— BRIEF —
Look through the records and copy every line in which "into" appears.

┌─ INPUT MATERIAL

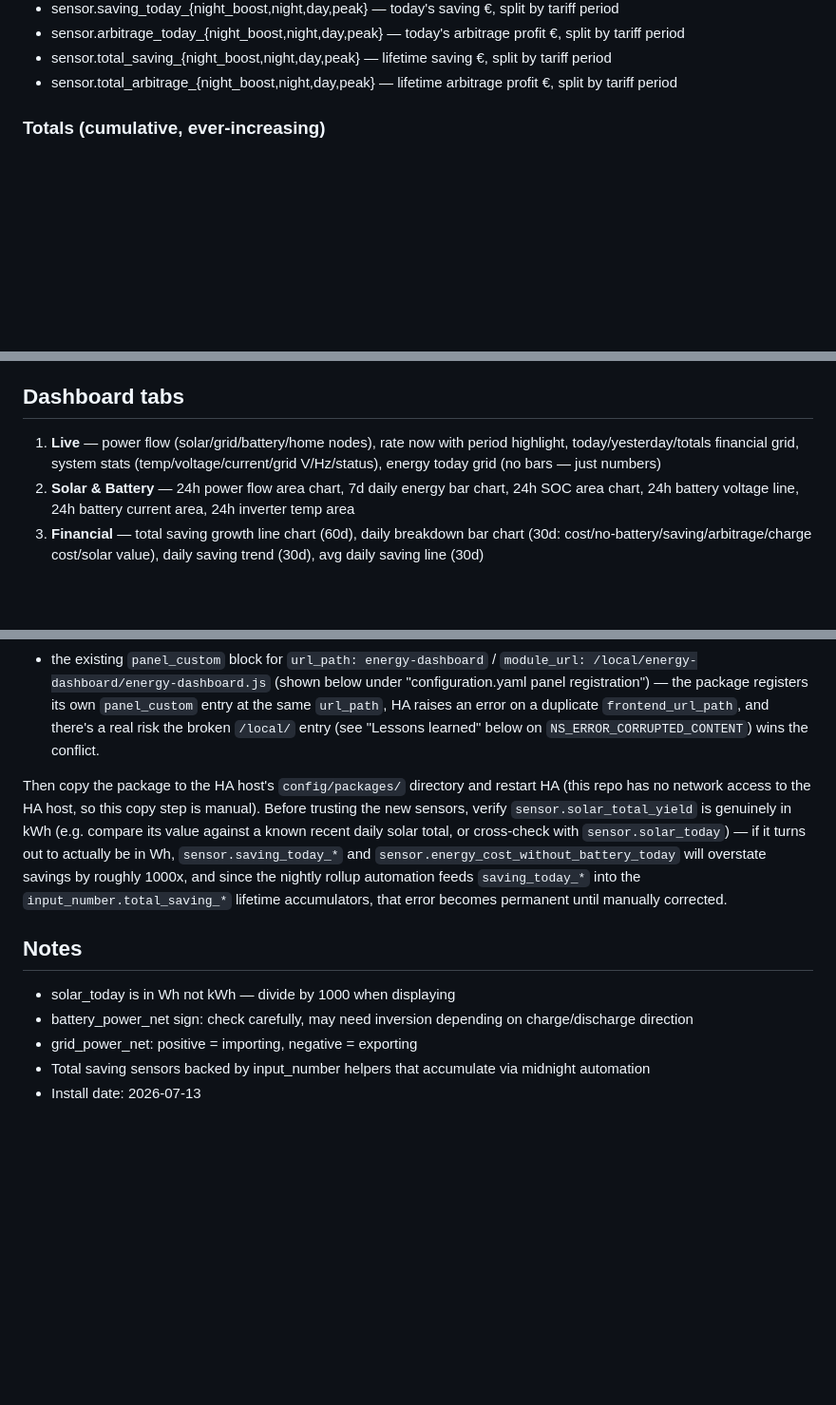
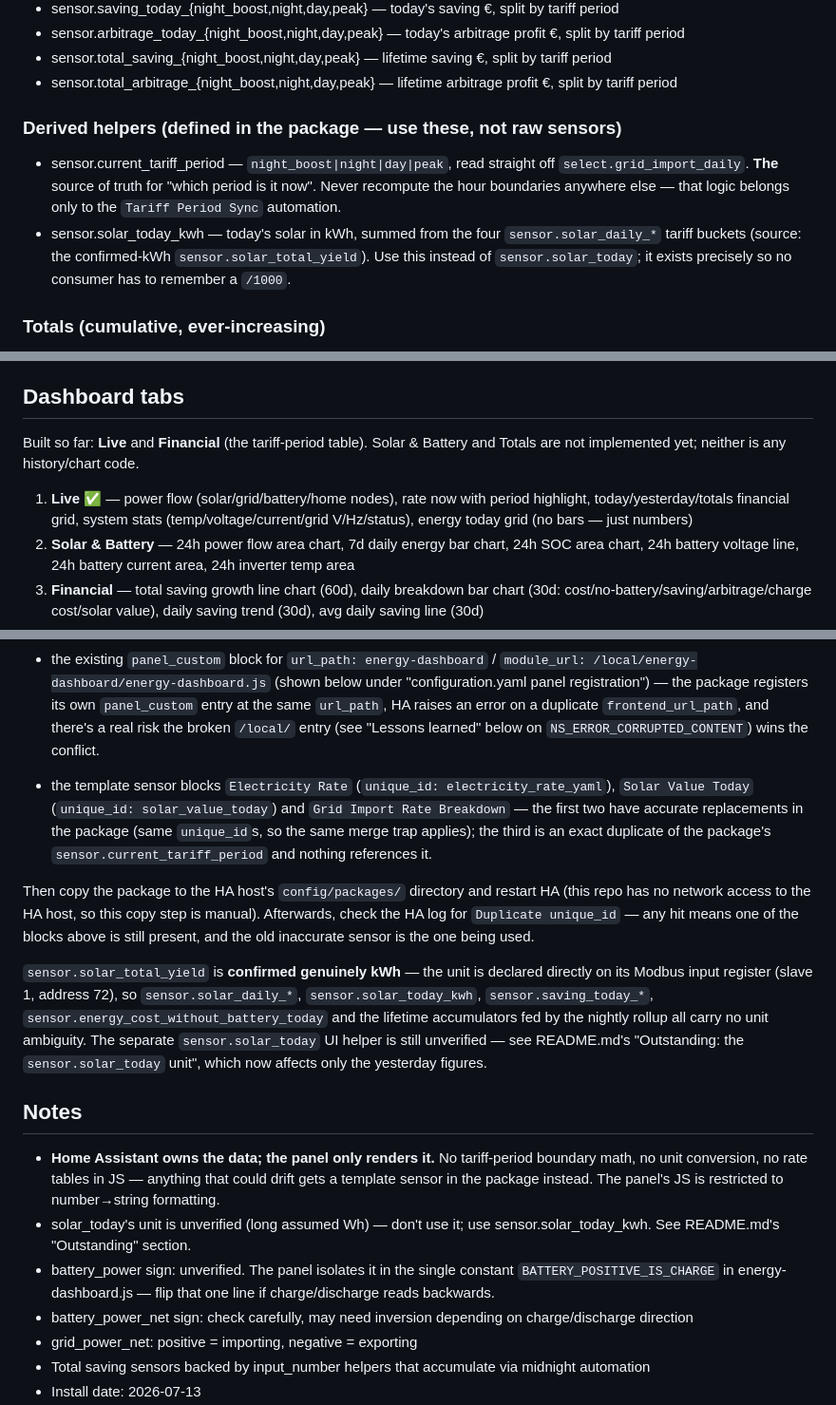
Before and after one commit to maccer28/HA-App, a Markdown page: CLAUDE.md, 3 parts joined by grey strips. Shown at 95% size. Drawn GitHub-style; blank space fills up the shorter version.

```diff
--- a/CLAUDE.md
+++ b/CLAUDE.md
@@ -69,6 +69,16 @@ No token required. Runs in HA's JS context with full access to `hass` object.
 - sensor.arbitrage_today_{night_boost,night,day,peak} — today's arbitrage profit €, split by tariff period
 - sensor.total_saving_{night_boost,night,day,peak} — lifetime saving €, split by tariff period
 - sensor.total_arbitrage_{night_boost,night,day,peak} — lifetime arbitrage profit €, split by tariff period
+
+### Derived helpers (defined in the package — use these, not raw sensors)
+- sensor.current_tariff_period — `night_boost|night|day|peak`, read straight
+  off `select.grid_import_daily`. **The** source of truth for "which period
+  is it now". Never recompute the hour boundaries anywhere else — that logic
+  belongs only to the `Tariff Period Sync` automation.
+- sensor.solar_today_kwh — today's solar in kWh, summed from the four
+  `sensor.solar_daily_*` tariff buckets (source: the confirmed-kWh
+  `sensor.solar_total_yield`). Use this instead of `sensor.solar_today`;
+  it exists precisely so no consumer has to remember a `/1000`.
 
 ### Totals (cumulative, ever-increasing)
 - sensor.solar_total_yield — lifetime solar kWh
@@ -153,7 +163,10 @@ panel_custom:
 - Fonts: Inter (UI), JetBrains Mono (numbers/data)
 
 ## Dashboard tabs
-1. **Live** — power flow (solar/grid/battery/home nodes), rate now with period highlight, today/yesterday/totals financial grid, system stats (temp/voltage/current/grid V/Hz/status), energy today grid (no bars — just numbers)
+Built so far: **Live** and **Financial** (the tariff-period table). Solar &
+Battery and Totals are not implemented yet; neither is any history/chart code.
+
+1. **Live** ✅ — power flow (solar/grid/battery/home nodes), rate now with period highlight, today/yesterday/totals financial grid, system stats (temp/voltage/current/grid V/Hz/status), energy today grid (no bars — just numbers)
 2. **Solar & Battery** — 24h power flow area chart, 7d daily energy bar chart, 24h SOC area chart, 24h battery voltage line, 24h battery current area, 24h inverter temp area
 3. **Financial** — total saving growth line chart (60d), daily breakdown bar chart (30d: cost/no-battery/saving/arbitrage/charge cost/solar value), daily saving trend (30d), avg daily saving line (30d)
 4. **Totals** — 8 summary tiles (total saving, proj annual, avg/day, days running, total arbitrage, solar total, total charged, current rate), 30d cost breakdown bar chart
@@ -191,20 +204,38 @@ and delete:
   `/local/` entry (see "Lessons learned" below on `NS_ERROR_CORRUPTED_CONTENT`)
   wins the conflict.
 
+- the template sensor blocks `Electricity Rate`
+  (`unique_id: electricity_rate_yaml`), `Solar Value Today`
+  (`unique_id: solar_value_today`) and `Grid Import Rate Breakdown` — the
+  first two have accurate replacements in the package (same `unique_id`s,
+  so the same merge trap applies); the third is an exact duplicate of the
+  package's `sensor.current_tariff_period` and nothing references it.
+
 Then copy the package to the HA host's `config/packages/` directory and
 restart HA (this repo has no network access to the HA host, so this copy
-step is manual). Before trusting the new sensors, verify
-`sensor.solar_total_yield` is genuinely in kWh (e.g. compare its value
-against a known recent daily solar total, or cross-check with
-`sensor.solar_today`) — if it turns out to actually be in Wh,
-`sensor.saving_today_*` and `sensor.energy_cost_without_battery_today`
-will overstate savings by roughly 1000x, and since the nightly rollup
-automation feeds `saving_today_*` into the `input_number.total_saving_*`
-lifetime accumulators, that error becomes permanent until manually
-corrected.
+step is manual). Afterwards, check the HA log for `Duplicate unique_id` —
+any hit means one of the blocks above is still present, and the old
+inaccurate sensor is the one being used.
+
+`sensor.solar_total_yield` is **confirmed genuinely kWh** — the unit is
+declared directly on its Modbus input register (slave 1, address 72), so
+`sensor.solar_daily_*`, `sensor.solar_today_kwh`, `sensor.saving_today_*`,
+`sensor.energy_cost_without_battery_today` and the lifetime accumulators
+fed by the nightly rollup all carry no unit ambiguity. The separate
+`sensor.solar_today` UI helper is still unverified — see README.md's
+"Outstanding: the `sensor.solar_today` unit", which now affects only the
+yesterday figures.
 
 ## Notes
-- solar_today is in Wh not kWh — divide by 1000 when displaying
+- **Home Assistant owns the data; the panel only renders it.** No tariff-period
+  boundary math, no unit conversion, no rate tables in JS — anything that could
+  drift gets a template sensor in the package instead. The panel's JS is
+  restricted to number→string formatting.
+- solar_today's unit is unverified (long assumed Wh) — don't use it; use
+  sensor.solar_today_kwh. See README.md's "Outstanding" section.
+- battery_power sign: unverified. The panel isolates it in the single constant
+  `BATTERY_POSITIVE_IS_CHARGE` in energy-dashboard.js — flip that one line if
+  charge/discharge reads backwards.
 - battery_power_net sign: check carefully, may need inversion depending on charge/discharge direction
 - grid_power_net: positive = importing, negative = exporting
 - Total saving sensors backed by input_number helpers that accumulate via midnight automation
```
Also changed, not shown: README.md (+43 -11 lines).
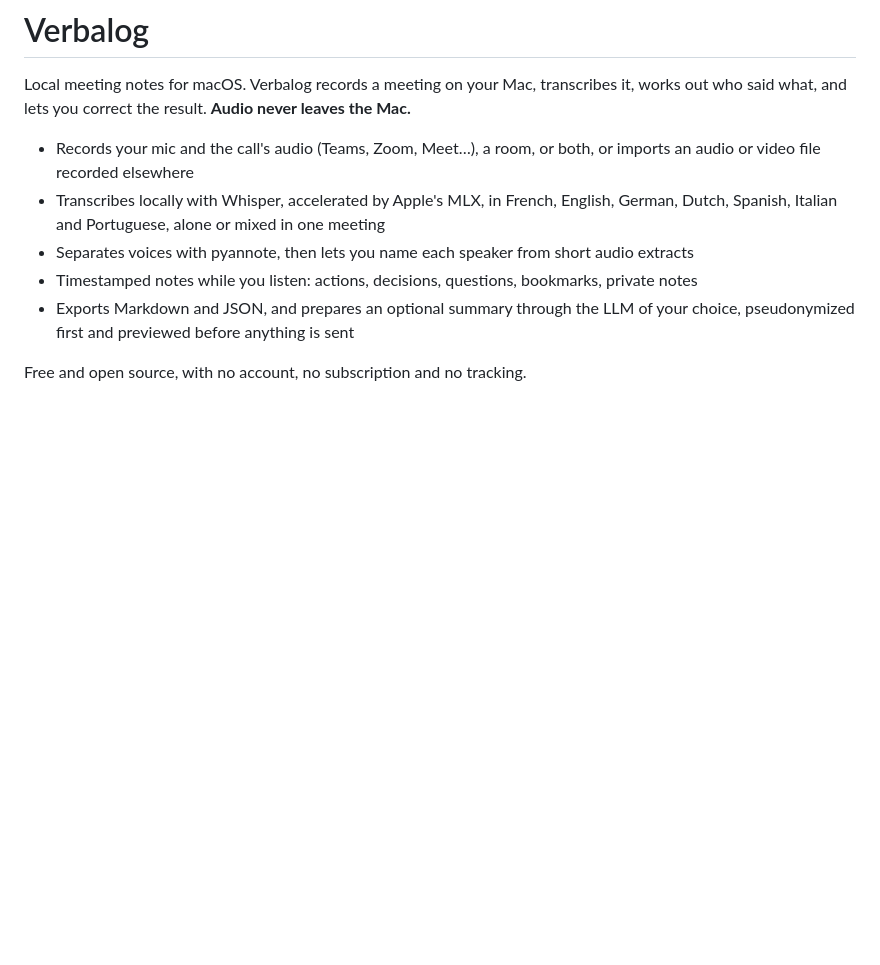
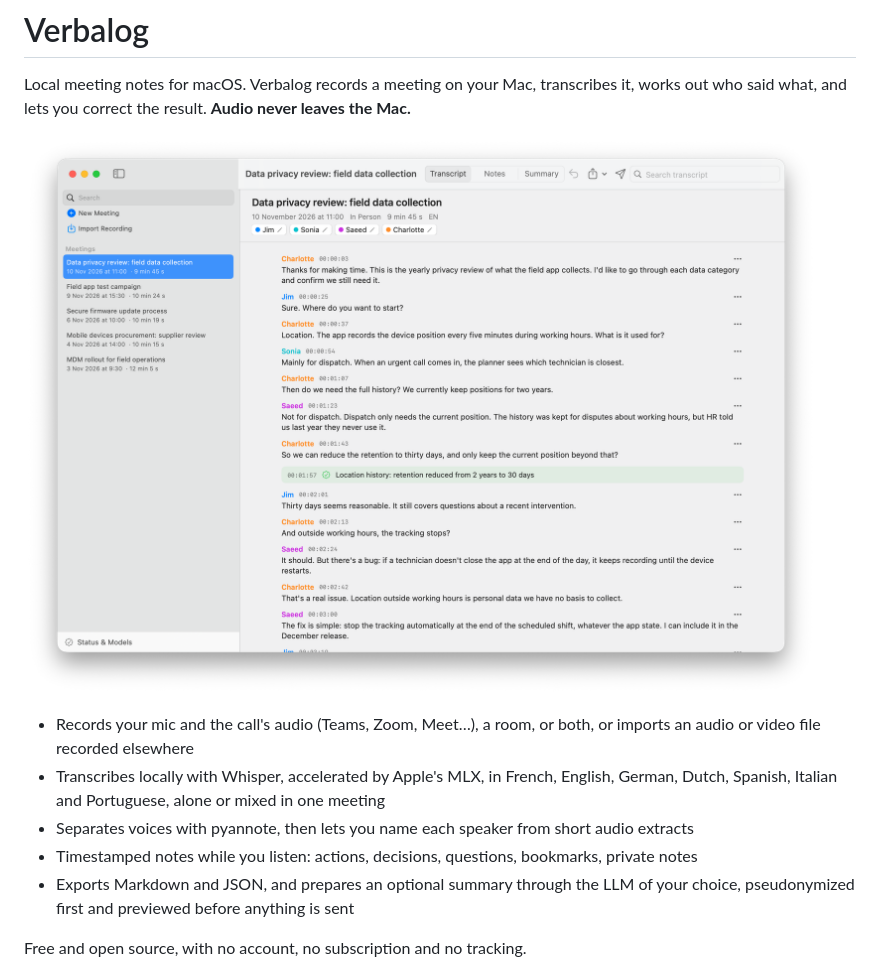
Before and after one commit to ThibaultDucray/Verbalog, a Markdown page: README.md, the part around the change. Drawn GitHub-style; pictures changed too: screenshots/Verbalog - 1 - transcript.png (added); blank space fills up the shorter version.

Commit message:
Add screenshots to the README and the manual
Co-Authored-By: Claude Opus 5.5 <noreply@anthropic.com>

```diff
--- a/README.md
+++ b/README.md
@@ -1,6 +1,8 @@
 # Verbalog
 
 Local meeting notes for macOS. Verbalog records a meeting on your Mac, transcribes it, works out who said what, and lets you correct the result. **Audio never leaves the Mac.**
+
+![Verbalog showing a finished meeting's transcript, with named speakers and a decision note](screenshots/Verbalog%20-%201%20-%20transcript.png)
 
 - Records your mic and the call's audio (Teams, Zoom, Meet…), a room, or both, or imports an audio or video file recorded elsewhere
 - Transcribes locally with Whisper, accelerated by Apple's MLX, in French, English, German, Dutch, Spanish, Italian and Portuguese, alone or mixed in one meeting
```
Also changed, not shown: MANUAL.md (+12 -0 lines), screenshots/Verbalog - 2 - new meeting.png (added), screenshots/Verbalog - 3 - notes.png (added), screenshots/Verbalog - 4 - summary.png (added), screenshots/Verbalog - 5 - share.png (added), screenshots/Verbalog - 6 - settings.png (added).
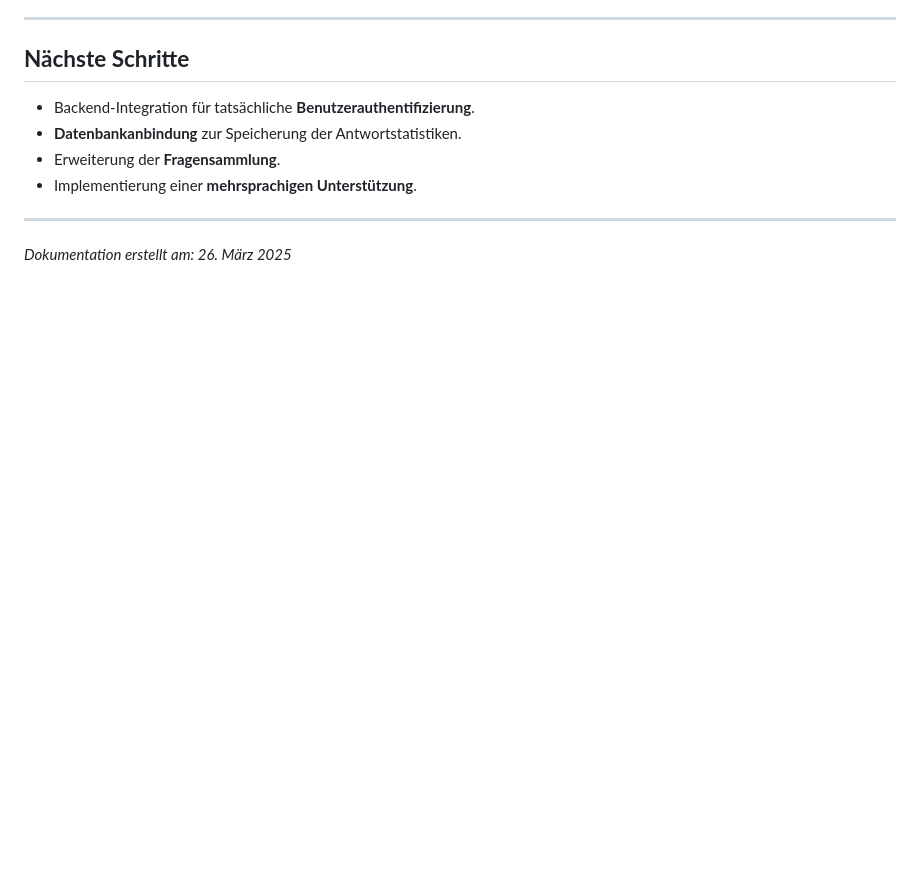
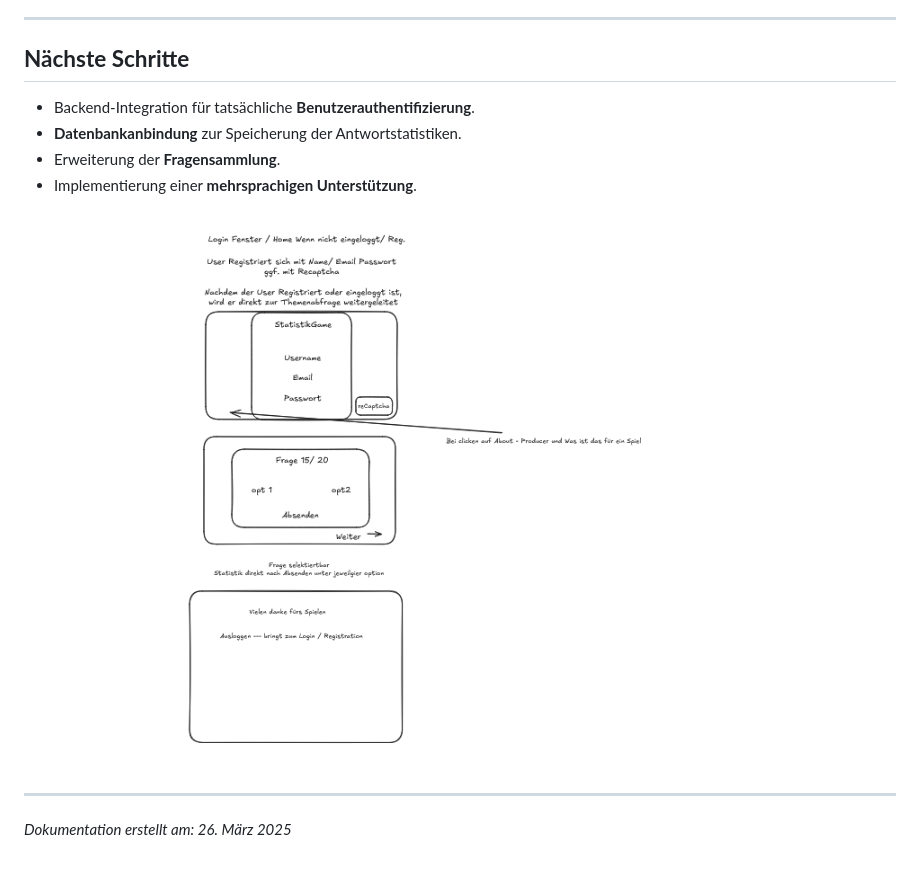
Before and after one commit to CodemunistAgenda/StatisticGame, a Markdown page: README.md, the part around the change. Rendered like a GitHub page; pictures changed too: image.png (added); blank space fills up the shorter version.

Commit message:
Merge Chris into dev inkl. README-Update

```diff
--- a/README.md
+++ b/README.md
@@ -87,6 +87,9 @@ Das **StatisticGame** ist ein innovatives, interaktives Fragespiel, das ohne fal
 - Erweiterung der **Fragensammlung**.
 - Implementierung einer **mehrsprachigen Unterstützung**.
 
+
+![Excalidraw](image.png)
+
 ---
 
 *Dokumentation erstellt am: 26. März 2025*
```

└─

— RESULT BELOW —
-automation feeds `saving_today_*` into the `input_number.total_saving_*`
Merge Chris into dev inkl. README-Update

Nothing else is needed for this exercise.